E.G. Loewenthal, Bewaehrung im Untergang (1965), 89–93. add. bibliography: G. Maierhof, "Bleiben oder Gehen – Die Diskussion um Auswanderung im jüdischen Frauenbund in den Jahren 1933 bis 1938," in: Exil – Emigration, 32 (1997), 8–14.
"Karminski, Hannah." Encyclopaedia Judaica. . Encyclopedia.com. (December 12, 2018). https://www.encyclopedia.com/religion/encyclopedias-almanacs-transcripts-and-maps/karminski-hannah
"Karminski, Hannah." Encyclopaedia Judaica. . Retrieved December 12, 2018 from Encyclopedia.com: https://www.encyclopedia.com/religion/encyclopedias-almanacs-transcripts-and-maps/karminski-hannah
Encyclopedia.com gives you the ability to cite reference entries and articles according to common styles from the Modern Language Association (MLA), The Chicago Manual of Style, and the American Psychological Association (APA).
Within the “Cite this article” tool, pick a style to see how all available information looks when formatted according to that style. Then, copy and paste the text into your bibliography or works cited list.
Because each style has its own formatting nuances that evolve over time and not all information is available for every reference entry or article, Encyclopedia.com cannot guarantee each citation it generates. Therefore, it’s best to use Encyclopedia.com citations as a starting point before checking the style against your school or publication’s requirements and the most-recent information available at these sites:
Modern Language Association
The Chicago Manual of Style
American Psychological Association
- Most online reference entries and articles do not have page numbers. Therefore, that information is unavailable for most Encyclopedia.com content. However, the date of retrieval is often important.
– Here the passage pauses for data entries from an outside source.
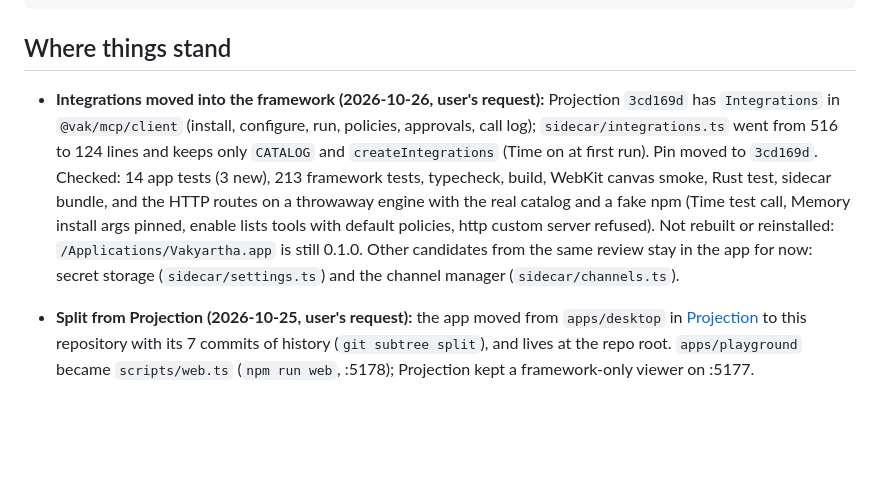
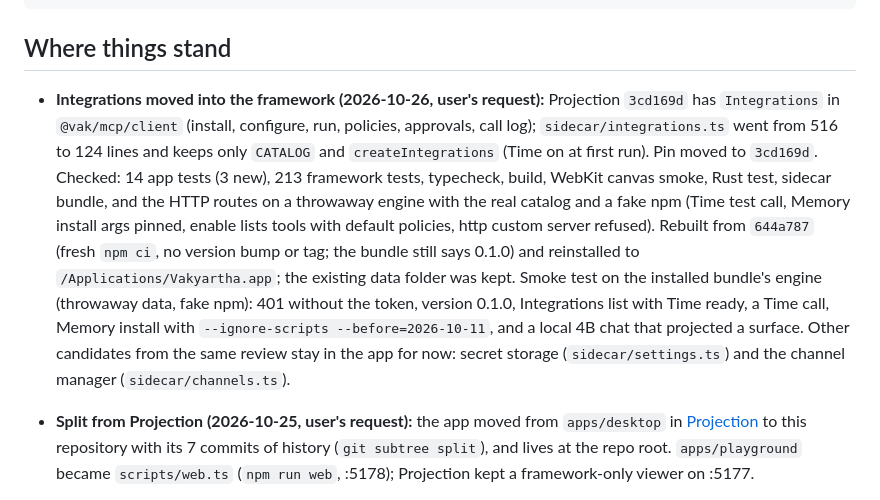
Before and after one commit to nranjan2code/vakyartha, a Markdown page: HANDOVER.md, the part around the change. Rendered like a GitHub page; blank space fills up the shorter version.

Commit message:
Record the rebuild with framework integrations
Co-Authored-By: Claude Opus 5.5 <noreply@anthropic.com>

```diff
--- a/HANDOVER.md
+++ b/HANDOVER.md
@@ -22,7 +22,7 @@ Pick up from "Next" in HANDOVER.md, in order, and ask me if in doubt.
 
 ## Where things stand
 
-- **Integrations moved into the framework (2026-10-26, user's request):** Projection `3cd169d` has `Integrations` in `@vak/mcp/client` (install, configure, run, policies, approvals, call log); `sidecar/integrations.ts` went from 516 to 124 lines and keeps only `CATALOG` and `createIntegrations` (Time on at first run). Pin moved to `3cd169d`. Checked: 14 app tests (3 new), 213 framework tests, typecheck, build, WebKit canvas smoke, Rust test, sidecar bundle, and the HTTP routes on a throwaway engine with the real catalog and a fake npm (Time test call, Memory install args pinned, enable lists tools with default policies, http custom server refused). Not rebuilt or reinstalled: `/Applications/Vakyartha.app` is still 0.1.0. Other candidates from the same review stay in the app for now: secret storage (`sidecar/settings.ts`) and the channel manager (`sidecar/channels.ts`).
+- **Integrations moved into the framework (2026-10-26, user's request):** Projection `3cd169d` has `Integrations` in `@vak/mcp/client` (install, configure, run, policies, approvals, call log); `sidecar/integrations.ts` went from 516 to 124 lines and keeps only `CATALOG` and `createIntegrations` (Time on at first run). Pin moved to `3cd169d`. Checked: 14 app tests (3 new), 213 framework tests, typecheck, build, WebKit canvas smoke, Rust test, sidecar bundle, and the HTTP routes on a throwaway engine with the real catalog and a fake npm (Time test call, Memory install args pinned, enable lists tools with default policies, http custom server refused). Rebuilt from `644a787` (fresh `npm ci`, no version bump or tag; the bundle still says 0.1.0) and reinstalled to `/Applications/Vakyartha.app`; the existing data folder was kept. Smoke test on the installed bundle's engine (throwaway data, fake npm): 401 without the token, version 0.1.0, Integrations list with Time ready, a Time call, Memory install with `--ignore-scripts --before=2026-10-11`, and a local 4B chat that projected a surface. Other candidates from the same review stay in the app for now: secret storage (`sidecar/settings.ts`) and the channel manager (`sidecar/channels.ts`).
 
 - **Split from Projection (2026-10-25, user's request):** the app moved from `apps/desktop` in [Projection](https://github.com/nranjan2code/Projection) to this repository with its 7 commits of history (`git subtree split`), and lives at the repo root. `apps/playground` became `scripts/web.ts` (`npm run web`, :5178); Projection kept a framework-only viewer on :5177.
   - **Framework dependency:** `framework/` is a submodule of Projection pinned to a pushed commit; npm workspaces link `framework/packages/*`. `npm run test:framework` runs Projection's 197 tests against the pin. One way only: Projection does not reference the app beyond README/SPECS links.
```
Refer to each style’s convention regarding the best way to format page numbers and retrieval dates.
- In addition to the MLA, Chicago, and APA styles, your school, university, publication, or institution may have its own requirements for citations. Therefore, be sure to refer to those guidelines when editing your bibliography or works cited list.